> _Description of the task_: Find the word "ColorTheme" in the data, then copy each line where it is found.

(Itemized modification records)
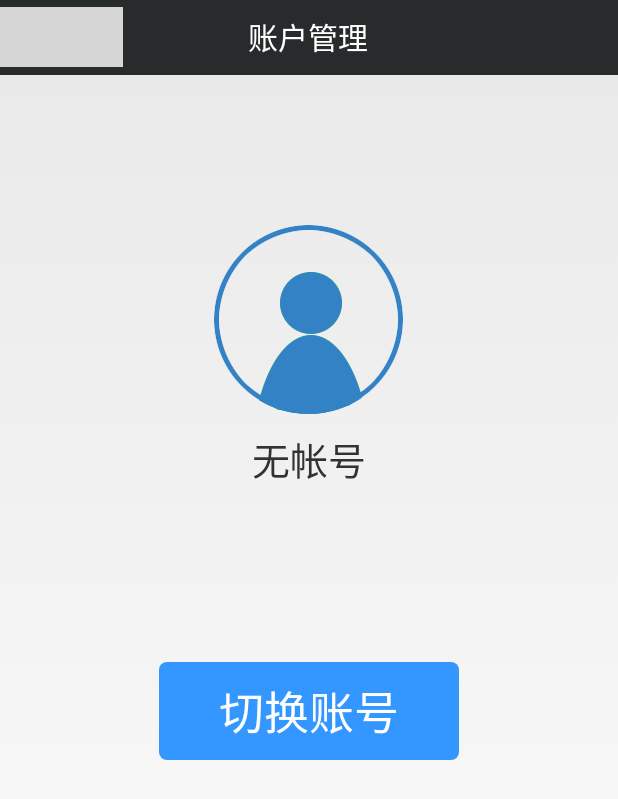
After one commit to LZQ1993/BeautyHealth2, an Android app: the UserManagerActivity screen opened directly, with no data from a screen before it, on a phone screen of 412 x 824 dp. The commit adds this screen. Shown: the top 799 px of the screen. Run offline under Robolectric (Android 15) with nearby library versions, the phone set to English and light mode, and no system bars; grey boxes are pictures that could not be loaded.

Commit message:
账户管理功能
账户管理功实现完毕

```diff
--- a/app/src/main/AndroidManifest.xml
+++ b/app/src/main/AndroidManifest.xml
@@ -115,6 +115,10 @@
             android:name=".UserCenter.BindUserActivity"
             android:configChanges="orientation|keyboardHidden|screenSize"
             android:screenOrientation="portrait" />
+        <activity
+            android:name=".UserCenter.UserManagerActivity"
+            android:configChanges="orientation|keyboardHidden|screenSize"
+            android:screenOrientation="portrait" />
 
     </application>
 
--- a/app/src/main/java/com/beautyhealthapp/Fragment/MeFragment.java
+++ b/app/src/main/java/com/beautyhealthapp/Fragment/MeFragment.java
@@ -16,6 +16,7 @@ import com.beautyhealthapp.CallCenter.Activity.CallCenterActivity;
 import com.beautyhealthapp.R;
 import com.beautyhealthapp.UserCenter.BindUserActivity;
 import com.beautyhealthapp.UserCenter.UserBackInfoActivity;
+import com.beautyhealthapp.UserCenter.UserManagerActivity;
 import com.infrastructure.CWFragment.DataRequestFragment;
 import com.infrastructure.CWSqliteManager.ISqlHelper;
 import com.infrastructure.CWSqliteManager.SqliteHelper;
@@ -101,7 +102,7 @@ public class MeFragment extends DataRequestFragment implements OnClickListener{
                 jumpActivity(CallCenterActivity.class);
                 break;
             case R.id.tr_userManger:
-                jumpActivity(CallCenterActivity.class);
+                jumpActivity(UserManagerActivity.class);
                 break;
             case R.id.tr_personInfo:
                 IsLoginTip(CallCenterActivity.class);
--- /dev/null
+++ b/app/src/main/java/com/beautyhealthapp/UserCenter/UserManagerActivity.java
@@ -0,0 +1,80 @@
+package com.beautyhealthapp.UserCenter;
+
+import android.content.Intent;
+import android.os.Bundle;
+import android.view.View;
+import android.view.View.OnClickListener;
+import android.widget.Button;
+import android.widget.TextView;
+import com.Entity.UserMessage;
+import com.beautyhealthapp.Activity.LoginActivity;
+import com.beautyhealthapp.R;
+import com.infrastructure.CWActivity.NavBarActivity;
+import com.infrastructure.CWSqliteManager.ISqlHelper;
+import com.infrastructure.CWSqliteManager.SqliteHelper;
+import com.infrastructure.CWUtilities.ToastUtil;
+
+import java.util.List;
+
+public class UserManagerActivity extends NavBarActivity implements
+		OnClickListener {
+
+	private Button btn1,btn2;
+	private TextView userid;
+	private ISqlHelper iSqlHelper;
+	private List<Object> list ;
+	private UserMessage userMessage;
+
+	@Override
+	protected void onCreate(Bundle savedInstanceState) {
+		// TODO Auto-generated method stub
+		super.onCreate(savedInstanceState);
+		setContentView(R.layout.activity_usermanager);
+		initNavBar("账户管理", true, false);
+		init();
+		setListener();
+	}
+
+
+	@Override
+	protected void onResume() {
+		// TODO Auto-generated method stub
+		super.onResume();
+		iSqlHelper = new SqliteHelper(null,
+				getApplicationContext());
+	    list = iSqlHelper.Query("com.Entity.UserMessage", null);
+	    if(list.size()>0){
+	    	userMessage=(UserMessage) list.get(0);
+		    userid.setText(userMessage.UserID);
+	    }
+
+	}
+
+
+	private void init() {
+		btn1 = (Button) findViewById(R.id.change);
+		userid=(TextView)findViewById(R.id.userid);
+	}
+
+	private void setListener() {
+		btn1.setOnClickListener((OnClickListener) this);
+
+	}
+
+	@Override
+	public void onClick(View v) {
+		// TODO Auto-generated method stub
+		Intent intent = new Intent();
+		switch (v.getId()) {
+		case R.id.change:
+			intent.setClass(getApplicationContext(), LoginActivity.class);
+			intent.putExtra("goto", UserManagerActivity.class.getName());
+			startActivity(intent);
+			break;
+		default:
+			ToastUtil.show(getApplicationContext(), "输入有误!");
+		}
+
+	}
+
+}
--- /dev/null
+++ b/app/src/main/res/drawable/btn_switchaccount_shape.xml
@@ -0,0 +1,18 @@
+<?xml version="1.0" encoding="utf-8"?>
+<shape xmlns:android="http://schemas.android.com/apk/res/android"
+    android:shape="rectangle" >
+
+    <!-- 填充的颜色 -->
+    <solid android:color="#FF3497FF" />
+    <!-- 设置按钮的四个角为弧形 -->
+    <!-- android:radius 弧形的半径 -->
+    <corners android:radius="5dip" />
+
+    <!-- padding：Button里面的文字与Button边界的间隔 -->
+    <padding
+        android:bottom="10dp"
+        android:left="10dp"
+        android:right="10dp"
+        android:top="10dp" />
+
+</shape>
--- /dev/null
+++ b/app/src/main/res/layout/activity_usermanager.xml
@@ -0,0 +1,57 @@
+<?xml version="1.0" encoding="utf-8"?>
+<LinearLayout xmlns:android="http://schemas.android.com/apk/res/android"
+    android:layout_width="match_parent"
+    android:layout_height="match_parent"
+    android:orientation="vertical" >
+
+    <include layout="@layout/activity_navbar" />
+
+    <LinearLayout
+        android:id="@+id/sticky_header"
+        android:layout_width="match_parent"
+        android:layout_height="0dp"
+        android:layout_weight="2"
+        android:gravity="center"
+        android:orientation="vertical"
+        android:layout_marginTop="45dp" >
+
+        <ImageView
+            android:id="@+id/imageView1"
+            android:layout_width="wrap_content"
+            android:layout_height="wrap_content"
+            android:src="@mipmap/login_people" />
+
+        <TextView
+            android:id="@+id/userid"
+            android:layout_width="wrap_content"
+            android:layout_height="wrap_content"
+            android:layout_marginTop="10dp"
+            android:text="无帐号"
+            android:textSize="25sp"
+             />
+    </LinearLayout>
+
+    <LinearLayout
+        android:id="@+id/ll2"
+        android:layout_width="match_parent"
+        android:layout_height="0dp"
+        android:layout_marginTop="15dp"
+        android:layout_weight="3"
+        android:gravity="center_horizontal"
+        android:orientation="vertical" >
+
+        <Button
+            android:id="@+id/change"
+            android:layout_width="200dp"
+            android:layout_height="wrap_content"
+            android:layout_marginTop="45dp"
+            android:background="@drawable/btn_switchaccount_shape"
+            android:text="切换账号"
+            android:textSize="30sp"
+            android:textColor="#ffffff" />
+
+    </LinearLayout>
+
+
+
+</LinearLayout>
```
--
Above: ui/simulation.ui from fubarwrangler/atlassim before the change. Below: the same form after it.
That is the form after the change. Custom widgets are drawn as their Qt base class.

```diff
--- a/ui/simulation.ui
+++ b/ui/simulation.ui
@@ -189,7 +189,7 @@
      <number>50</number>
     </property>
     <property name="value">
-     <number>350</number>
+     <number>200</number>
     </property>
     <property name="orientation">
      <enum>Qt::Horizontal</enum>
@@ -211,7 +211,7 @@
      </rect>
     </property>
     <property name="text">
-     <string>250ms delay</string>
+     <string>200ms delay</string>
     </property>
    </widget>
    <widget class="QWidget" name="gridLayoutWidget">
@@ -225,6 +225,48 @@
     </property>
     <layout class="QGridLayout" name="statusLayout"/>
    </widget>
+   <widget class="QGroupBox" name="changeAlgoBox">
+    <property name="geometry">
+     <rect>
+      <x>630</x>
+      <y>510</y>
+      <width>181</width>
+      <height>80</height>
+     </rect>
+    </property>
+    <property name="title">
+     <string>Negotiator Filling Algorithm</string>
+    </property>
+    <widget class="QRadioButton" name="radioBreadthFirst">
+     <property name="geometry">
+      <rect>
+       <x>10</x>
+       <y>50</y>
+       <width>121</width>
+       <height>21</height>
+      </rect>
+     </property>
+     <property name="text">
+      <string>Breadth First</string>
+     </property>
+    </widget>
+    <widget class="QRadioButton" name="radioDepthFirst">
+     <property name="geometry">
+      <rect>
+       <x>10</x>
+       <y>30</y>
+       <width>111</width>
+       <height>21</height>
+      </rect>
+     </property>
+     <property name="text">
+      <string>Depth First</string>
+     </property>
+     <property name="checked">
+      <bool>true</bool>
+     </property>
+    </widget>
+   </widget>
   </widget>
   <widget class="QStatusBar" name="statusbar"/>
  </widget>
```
==
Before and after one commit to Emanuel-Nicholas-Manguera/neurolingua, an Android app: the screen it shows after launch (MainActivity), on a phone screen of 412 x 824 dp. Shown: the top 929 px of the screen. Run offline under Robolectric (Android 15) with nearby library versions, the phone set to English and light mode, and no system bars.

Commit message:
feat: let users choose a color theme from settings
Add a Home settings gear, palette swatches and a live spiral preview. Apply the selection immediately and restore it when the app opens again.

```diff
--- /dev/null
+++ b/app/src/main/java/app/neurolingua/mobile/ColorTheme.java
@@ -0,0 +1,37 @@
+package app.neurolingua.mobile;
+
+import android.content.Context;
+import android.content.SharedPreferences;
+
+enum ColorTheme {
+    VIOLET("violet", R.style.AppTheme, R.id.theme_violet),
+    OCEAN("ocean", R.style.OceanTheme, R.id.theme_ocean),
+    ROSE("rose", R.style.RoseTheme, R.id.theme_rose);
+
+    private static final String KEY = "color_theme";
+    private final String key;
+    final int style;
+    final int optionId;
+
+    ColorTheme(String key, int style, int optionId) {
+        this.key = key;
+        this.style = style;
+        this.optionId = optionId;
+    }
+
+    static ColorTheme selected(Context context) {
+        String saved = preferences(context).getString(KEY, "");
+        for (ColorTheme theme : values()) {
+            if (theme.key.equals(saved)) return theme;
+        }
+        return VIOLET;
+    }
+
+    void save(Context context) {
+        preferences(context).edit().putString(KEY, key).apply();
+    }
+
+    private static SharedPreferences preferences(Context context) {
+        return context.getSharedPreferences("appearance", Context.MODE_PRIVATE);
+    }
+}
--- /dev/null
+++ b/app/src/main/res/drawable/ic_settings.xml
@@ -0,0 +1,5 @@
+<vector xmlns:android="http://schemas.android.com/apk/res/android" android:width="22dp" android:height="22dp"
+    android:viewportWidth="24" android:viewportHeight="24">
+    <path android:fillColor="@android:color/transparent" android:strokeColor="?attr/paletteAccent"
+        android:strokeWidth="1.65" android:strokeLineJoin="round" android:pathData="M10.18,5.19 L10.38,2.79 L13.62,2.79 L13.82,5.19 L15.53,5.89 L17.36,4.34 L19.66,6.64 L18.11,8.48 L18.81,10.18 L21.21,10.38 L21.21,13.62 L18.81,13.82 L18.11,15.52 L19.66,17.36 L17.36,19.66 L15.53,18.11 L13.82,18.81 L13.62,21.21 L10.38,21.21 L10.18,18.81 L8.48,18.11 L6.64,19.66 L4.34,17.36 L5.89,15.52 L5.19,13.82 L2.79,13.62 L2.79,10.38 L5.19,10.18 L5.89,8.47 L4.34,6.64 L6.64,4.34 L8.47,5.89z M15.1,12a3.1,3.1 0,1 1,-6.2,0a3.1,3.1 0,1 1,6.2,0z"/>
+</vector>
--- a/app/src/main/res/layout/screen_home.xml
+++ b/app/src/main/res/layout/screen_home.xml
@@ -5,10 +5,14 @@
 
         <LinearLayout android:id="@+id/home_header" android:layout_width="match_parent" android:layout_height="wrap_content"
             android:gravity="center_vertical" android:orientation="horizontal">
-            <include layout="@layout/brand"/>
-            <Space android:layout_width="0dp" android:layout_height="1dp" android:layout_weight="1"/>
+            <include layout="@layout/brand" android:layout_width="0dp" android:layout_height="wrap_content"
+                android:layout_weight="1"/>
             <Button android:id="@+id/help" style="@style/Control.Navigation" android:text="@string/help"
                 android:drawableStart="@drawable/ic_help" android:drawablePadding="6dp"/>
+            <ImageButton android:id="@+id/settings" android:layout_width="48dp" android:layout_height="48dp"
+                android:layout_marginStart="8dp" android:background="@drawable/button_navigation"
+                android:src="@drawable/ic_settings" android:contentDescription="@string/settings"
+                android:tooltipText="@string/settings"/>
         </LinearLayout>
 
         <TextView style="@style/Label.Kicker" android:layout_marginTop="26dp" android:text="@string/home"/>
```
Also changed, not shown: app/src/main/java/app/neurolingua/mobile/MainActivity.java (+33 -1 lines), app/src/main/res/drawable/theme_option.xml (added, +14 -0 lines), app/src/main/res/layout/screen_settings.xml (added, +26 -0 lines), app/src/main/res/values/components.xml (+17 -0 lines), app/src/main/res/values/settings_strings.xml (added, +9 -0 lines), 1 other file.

> _Answer to the problem_:
+++ b/app/src/main/java/app/neurolingua/mobile/ColorTheme.java
+enum ColorTheme {
+    ColorTheme(String key, int style, int optionId) {
+    static ColorTheme selected(Context context) {
+        for (ColorTheme theme : values()) {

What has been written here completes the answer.